DESCRIPTION: Maize is
one of the most versatile plants known to humans and as such, it defies simple
categorization. It grows in every suitable region on earth; from the semiarid
plains of Russia to the subtropical coast of Colombia, and from the Caspian
plain below sea level to the Andean mountains at elevations over 12,000 feet.
Not only are its cultivation zones highly variable, so too is the plant itself.
Maize is found in five basic kinds: dent, flint, sweet, flour, and pop. Within
these categories, kernels exhibit a variety of colors, cobs exhibit a variety
of sizes, and plants exhibit a variety of sizes, morphologies, and maturation
cycles. However, despite these myriad differences, all of the varieties of
maize are readily hybridized, and most hybrids remain fertile.
Although the exact circumstances are somewhat unclear, archaeologists believe
maize was first domesticated in the Tehuacán Valley of Mexico around
5050BC. Once domesticated, it quickly spread throughout the New World and
eventually became the backbone of many indigenous societies. Agricultural
systems centered on maize yielded huge food surpluses and facilitated the
growth and diversification of such large and complex populations as the Aztecs,
Maya, Inca, and Mississippian Moundbuilders.
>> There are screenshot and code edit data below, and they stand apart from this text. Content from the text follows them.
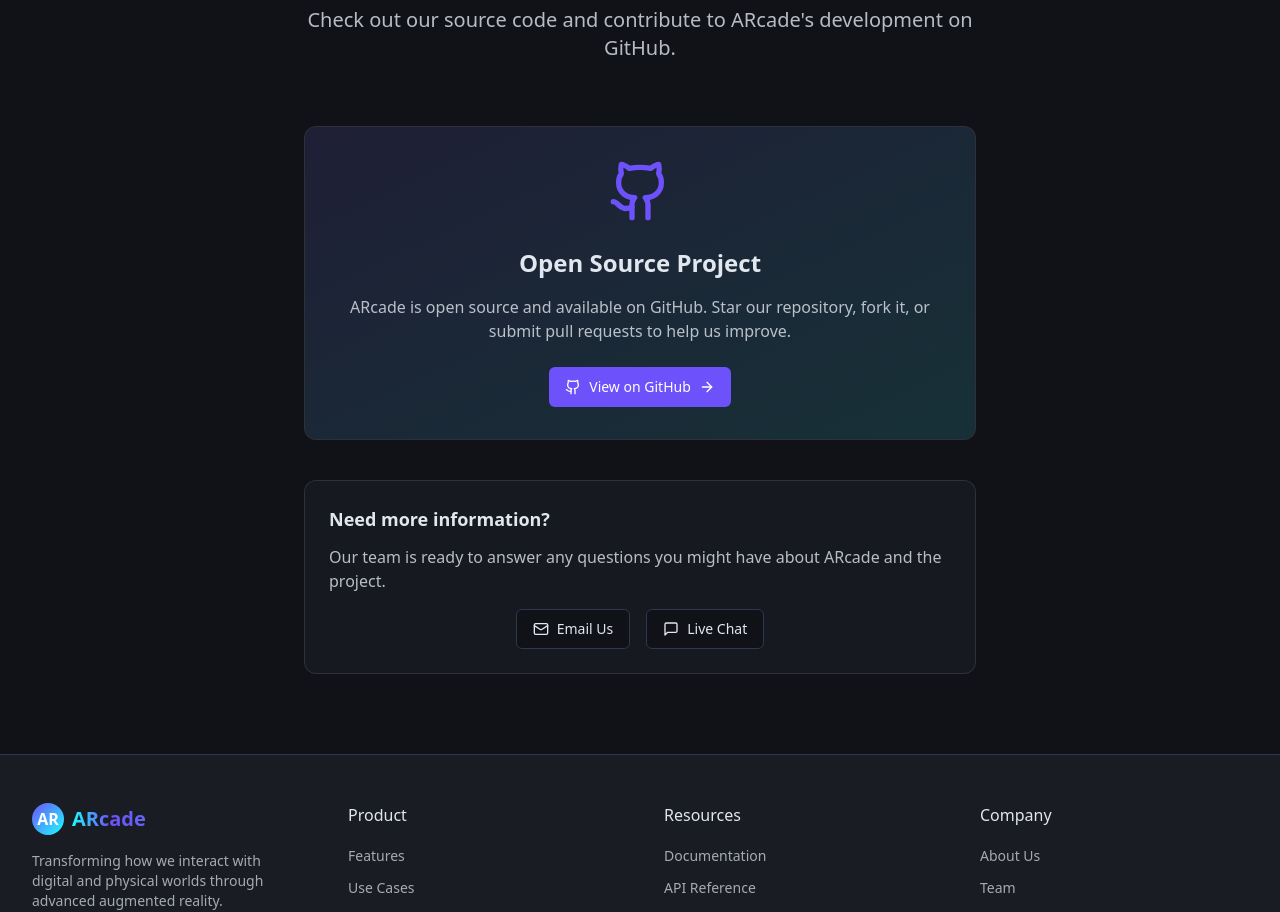
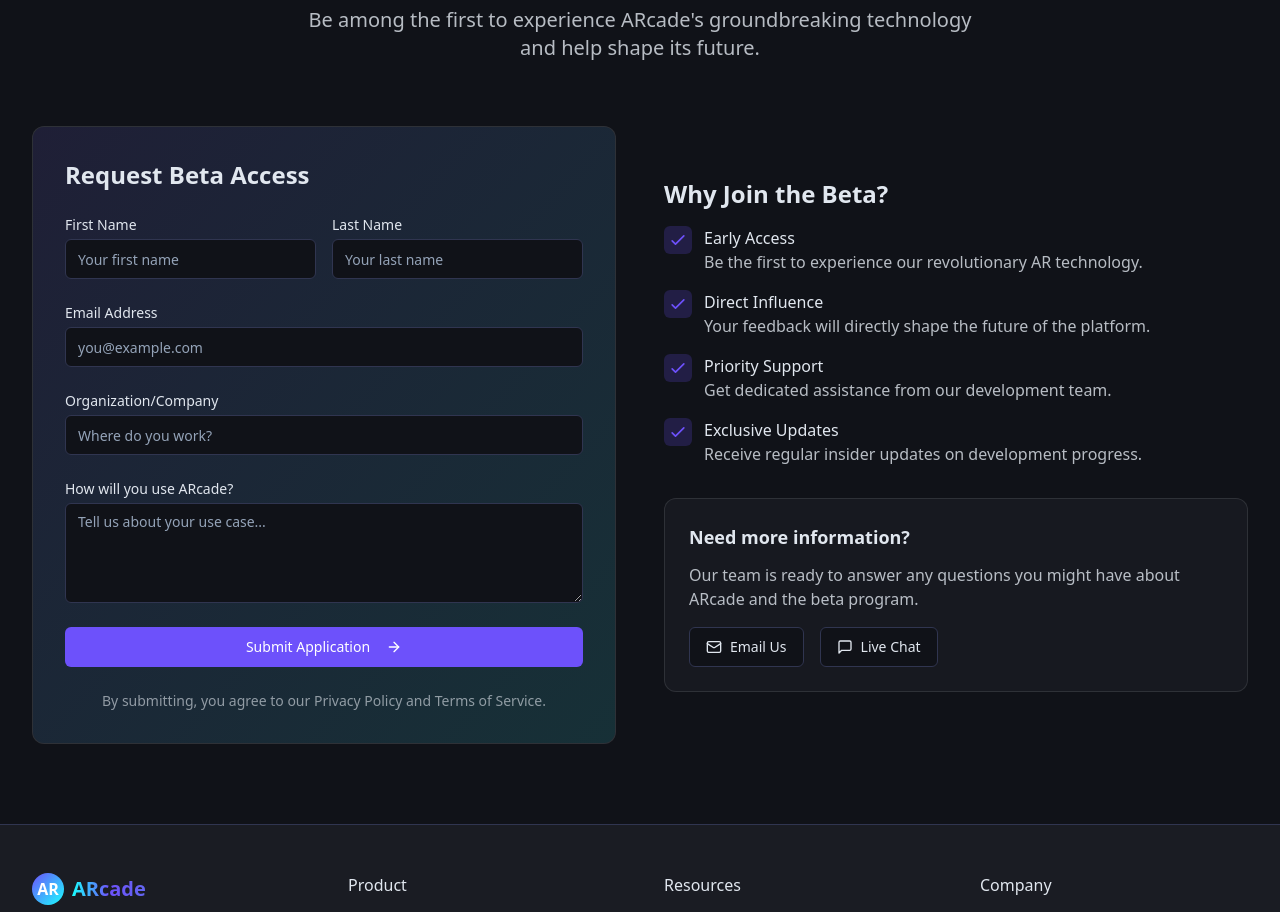
Before and after one commit to noahzanecook/specops-tech, a React (Vite) app: page / in a window 1280 px wide. Shown: the part 5300-6212 px from the top of the page. Built offline with nearby package versions, Linux system fonts and the light colour scheme.

Commit message:
Reverted to edit edt-2677e552-9964-49c7-b62b-7c30dd4f58a0: "Remove Join Beta button and add GitHub link
Replaces the "Join Beta" button with a link to the GitHub repository."

```diff
--- a/src/components/ContactSection.tsx
+++ b/src/components/ContactSection.tsx
@@ -1,49 +1,121 @@
 
-import { ArrowRight, Mail, MessageSquare, Github } from "lucide-react";
+import { ArrowRight, Mail, MessageSquare } from "lucide-react";
 import { Button } from "@/components/ui/button";
+import { Input } from "@/components/ui/input";
+import { Textarea } from "@/components/ui/textarea";
 
 export default function ContactSection() {
   return (
     <section id="contact" className="py-20 relative">
       <div className="max-w-7xl mx-auto px-4 sm:px-6 lg:px-8">
         <div className="text-center mb-16">
-          <h2 className="text-3xl font-bold mb-4 gradient-text inline-block">Project Repository</h2>
+          <h2 className="text-3xl font-bold mb-4 gradient-text inline-block">Join the Beta</h2>
           <p className="text-xl text-foreground/80 max-w-2xl mx-auto">
-            Check out our source code and contribute to ARcade's development on GitHub.
+            Be among the first to experience ARcade's groundbreaking technology and help shape its future.
           </p>
         </div>
 
-        <div className="flex flex-col items-center justify-center">
-          <div className="glass-card p-8 rounded-xl relative overflow-hidden max-w-2xl w-full mb-10">
+        <div className="grid md:grid-cols-2 gap-12 items-center">
+          <div className="glass-card p-8 rounded-xl relative overflow-hidden">
             <div className="absolute inset-0 bg-gradient-to-br from-primary/10 to-accent/10 -z-10"></div>
 
-            <div className="flex flex-col items-center text-center">
-              <Github className="h-16 w-16 mb-6 text-primary" />
-              <h3 className="text-2xl font-bold mb-4">Open Source Project</h3>
-              <p className="text-foreground/80 mb-6">
-                ARcade is open source and available on GitHub. Star our repository, fork it, or submit pull requests to help us improve.
-              </p>
+            <h3 className="text-2xl font-bold mb-6">Request Beta Access</h3>
 
-              <Button
-                as="a"
-                href="https://github.com"
-                target="_blank"
-                rel="noopener noreferrer"
-                className="flex items-center gap-2"
-              >
-                <Github className="h-5 w-5" />
-                View on GitHub
-                <ArrowRight className="h-4 w-4" />
-              </Button>
+            <form className="space-y-6">
+              <div className="grid grid-cols-1 sm:grid-cols-2 gap-4">
+                <div>
+                  <label htmlFor="first-name" className="block text-sm font-medium mb-1">First Name</label>
+                  <Input id="first-name" placeholder="Your first name" />
+                </div>
+                <div>
+                  <label htmlFor="last-name" className="block text-sm font-medium mb-1">Last Name</label>
+                  <Input id="last-name" placeholder="Your last name" />
                 </div>
               </div>
 
-          <div className="glass-card p-6 rounded-xl max-w-2xl w-full">
+              <div>
+                <label htmlFor="email" className="block text-sm font-medium mb-1">Email Address</label>
+                <Input id="email" type="email" placeholder="you@example.com" />
+              </div>
+
+              <div>
+                <label htmlFor="organization" className="block text-sm font-medium mb-1">Organization/Company</label>
+                <Input id="organization" placeholder="Where do you work?" />
+              </div>
+
+              <div>
+                <label htmlFor="message" className="block text-sm font-medium mb-1">How will you use ARcade?</label>
+                <Textarea id="message" placeholder="Tell us about your use case..." className="min-h-[100px]" />
+              </div>
+
+              <Button type="submit" className="w-full">
+                Submit Application
+                <ArrowRight className="ml-2 h-4 w-4" />
+              </Button>
+
+              <p className="text-sm text-foreground/60 text-center mt-4">
+                By submitting, you agree to our Privacy Policy and Terms of Service.
+              </p>
+            </form>
+          </div>
+
+          <div className="space-y-8">
+            <div>
+              <h3 className="text-2xl font-bold mb-4">Why Join the Beta?</h3>
+              <ul className="space-y-4">
+                <li className="flex gap-3">
+                  <div className="flex-shrink-0 p-1 rounded-md bg-primary/20 text-primary h-fit">
+                    <svg className="h-5 w-5" xmlns="http://www.w3.org/2000/svg" fill="none" viewBox="0 0 24 24" stroke="currentColor">
+                      <path strokeLinecap="round" strokeLinejoin="round" strokeWidth={2} d="M5 13l4 4L19 7" />
+                    </svg>
+                  </div>
+                  <div>
+                    <h4 className="font-medium">Early Access</h4>
+                    <p className="text-foreground/80">Be the first to experience our revolutionary AR technology.</p>
+                  </div>
+                </li>
+                <li className="flex gap-3">
+                  <div className="flex-shrink-0 p-1 rounded-md bg-primary/20 text-primary h-fit">
+                    <svg className="h-5 w-5" xmlns="http://www.w3.org/2000/svg" fill="none" viewBox="0 0 24 24" stroke="currentColor">
+                      <path strokeLinecap="round" strokeLinejoin="round" strokeWidth={2} d="M5 13l4 4L19 7" />
+                    </svg>
+                  </div>
+                  <div>
+                    <h4 className="font-medium">Direct Influence</h4>
+                    <p className="text-foreground/80">Your feedback will directly shape the future of the platform.</p>
+                  </div>
+                </li>
+                <li className="flex gap-3">
+                  <div className="flex-shrink-0 p-1 rounded-md bg-primary/20 text-primary h-fit">
+                    <svg className="h-5 w-5" xmlns="http://www.w3.org/2000/svg" fill="none" viewBox="0 0 24 24" stroke="currentColor">
+                      <path strokeLinecap="round" strokeLinejoin="round" strokeWidth={2} d="M5 13l4 4L19 7" />
+                    </svg>
+                  </div>
+                  <div>
+                    <h4 className="font-medium">Priority Support</h4>
+                    <p className="text-foreground/80">Get dedicated assistance from our development team.</p>
+                  </div>
+                </li>
+                <li className="flex gap-3">
+                  <div className="flex-shrink-0 p-1 rounded-md bg-primary/20 text-primary h-fit">
+                    <svg className="h-5 w-5" xmlns="http://www.w3.org/2000/svg" fill="none" viewBox="0 0 24 24" stroke="currentColor">
+                      <path strokeLinecap="round" strokeLinejoin="round" strokeWidth={2} d="M5 13l4 4L19 7" />
+                    </svg>
+                  </div>
+                  <div>
+                    <h4 className="font-medium">Exclusive Updates</h4>
+                    <p className="text-foreground/80">Receive regular insider updates on development progress.</p>
+                  </div>
+                </li>
+              </ul>
+            </div>
+
+            <div className="glass-card p-6 rounded-xl">
               <h4 className="font-bold text-lg mb-3">Need more information?</h4>
               <p className="text-foreground/80 mb-4">
-              Our team is ready to answer any questions you might have about ARcade and the project.
+                Our team is ready to answer any questions you might have about ARcade and the beta program.
               </p>
-            <div className="flex flex-col sm:flex-row gap-4 justify-center">
+              <div className="flex flex-col sm:flex-row gap-4">
                 <Button variant="outline" className="gap-2">
                   <Mail className="h-4 w-4" />
                   Email Us
@@ -56,6 +128,7 @@ export default function ContactSection() {
             </div>
           </div>
         </div>
+      </div>
     </section>
   );
 }
```
Lines whose indentation alone changed are shown as unchanged.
As the food staple of these imperial
giants, maize was prepared in a number of different ways, but it was most
often prepared as masa. After soaking dried kernels in water overnight, the
food preparer ground them using a mano and metate until they acquired the
consistency of moist dough. This dough, or masa, was then flattened into tortillas,
rolled and filled to make tamales, or eaten without modification as a gruel.
The archaeological record is rich with evidence of corn grinding and its importance
in the everyday activities of these societies. Beyond its utility as a food,
maize was useful because moist husks could be woven into basketry, dry husks
could be used as kindling, and cobs could be fashioned into pipes.
With the arrival of the Spanish in the New World in the sixteenth century,
maize was “discovered” and exported to the Old World. It has since
become one of the most important food crops in the world, and it continues
to sustain large human populations.
BIBLIOGRAPHY: Barreiro, José, ed.
1989 Indian Corn of the Americas: Gift to the World. Columbus Quincentenary
Edition, Northeast Indian Quarterly. Cornell University.
Mangelsdorf, Paul C.
1974 Corn: Its Origin, Evolution, and Improvement. Cambridge: Harvard University
Copyright 2003 Northern Arizona University.
page was authored by Levi Wickwire